**Records supplied:**
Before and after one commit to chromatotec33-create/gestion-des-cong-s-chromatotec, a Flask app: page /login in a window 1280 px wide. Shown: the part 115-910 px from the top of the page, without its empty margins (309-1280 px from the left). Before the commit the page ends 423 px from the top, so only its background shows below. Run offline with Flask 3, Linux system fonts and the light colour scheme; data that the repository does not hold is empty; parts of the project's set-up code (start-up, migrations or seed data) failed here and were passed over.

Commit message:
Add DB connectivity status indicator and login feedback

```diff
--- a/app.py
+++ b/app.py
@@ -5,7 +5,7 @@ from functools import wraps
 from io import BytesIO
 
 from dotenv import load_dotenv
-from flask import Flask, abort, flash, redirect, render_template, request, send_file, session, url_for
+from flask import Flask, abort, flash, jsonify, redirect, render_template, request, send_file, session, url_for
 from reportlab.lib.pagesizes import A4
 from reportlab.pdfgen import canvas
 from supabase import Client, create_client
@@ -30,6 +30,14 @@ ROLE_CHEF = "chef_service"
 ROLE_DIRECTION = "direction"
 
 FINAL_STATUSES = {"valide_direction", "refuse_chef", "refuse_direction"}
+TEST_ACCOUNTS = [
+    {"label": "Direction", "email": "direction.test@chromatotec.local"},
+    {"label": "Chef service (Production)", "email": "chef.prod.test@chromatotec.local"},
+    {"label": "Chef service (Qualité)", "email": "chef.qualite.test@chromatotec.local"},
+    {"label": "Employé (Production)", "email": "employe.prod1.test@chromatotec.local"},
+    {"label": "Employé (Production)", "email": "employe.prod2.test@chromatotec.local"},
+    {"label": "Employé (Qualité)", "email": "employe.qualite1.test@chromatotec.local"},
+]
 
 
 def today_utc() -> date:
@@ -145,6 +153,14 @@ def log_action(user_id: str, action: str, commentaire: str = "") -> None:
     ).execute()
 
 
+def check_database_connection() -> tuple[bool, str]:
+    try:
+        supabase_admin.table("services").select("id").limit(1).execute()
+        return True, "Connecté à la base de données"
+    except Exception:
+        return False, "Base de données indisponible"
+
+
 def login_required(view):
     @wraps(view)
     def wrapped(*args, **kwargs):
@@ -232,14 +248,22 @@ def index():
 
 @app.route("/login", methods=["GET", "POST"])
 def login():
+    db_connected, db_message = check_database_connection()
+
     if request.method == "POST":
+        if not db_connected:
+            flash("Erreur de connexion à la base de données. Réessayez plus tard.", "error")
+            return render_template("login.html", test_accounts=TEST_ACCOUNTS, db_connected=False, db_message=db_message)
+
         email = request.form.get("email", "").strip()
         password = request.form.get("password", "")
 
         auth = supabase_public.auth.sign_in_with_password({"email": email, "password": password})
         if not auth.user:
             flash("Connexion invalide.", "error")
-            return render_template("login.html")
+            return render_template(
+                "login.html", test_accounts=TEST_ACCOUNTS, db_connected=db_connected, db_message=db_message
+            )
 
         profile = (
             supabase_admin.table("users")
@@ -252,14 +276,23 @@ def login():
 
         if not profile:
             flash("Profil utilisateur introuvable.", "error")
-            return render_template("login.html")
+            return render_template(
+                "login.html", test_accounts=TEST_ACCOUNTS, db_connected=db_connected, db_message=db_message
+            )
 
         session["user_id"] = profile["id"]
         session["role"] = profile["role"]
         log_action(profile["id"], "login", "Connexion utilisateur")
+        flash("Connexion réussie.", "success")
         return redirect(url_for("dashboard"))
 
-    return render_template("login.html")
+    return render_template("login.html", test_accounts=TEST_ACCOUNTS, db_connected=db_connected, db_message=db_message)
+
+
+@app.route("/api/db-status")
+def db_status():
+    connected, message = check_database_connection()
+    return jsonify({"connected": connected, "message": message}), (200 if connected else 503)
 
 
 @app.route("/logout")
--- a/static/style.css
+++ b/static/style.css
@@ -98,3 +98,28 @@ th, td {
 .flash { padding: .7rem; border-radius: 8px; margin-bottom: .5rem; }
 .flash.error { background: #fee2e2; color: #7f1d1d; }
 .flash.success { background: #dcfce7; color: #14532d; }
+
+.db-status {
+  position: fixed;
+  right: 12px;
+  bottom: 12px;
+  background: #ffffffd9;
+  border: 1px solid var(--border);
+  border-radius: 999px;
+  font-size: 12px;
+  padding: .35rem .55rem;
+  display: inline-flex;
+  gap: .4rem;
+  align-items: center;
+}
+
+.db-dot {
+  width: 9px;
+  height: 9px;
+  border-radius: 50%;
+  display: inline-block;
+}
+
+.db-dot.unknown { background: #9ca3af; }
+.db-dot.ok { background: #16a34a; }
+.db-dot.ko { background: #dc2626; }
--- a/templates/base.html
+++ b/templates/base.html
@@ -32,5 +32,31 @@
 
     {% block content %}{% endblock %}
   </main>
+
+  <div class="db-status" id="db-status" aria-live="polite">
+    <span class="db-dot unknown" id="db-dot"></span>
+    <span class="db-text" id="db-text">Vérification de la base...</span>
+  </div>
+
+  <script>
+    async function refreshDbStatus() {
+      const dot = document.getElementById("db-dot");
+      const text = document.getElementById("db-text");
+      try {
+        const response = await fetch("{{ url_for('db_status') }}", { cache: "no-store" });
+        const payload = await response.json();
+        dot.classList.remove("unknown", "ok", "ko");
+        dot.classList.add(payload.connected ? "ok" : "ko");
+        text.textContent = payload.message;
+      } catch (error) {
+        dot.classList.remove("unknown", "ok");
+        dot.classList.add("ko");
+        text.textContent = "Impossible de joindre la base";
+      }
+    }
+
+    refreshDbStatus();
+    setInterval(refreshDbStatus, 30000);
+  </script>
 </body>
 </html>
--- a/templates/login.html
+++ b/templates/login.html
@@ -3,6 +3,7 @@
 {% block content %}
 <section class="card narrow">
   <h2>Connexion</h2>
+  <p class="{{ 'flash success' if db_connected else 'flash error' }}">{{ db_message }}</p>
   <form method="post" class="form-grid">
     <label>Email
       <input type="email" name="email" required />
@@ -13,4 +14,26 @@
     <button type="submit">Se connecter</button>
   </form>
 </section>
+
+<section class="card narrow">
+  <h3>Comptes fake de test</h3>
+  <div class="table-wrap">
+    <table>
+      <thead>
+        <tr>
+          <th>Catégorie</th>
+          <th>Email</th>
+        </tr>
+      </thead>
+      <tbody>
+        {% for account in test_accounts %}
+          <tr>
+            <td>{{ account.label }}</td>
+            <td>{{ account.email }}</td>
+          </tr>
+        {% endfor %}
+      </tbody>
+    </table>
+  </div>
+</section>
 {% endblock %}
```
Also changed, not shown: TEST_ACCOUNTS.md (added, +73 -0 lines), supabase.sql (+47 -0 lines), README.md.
---
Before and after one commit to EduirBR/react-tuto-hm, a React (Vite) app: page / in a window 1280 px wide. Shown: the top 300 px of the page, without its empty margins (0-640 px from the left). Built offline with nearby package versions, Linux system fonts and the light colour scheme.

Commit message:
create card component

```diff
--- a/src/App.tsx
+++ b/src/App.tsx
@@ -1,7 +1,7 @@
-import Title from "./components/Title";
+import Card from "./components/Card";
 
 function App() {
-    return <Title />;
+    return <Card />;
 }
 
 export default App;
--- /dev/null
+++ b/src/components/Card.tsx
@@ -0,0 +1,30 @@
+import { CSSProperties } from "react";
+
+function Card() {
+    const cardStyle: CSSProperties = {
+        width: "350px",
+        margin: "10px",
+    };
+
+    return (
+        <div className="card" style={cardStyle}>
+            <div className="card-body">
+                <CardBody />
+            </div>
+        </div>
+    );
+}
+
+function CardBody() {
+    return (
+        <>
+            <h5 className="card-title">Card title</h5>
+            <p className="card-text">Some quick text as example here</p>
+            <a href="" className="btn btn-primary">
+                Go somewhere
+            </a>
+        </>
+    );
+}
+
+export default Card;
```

**Try it:** Search the entries above for the word "text" and copy each line where it appears.

**Result:**
+    <span class="db-text" id="db-text">Vérification de la base...</span>
+      const text = document.getElementById("db-text");
+        text.textContent = payload.message;
+        text.textContent = "Impossible de joindre la base";
+            <p className="card-text">Some quick text as example here</p>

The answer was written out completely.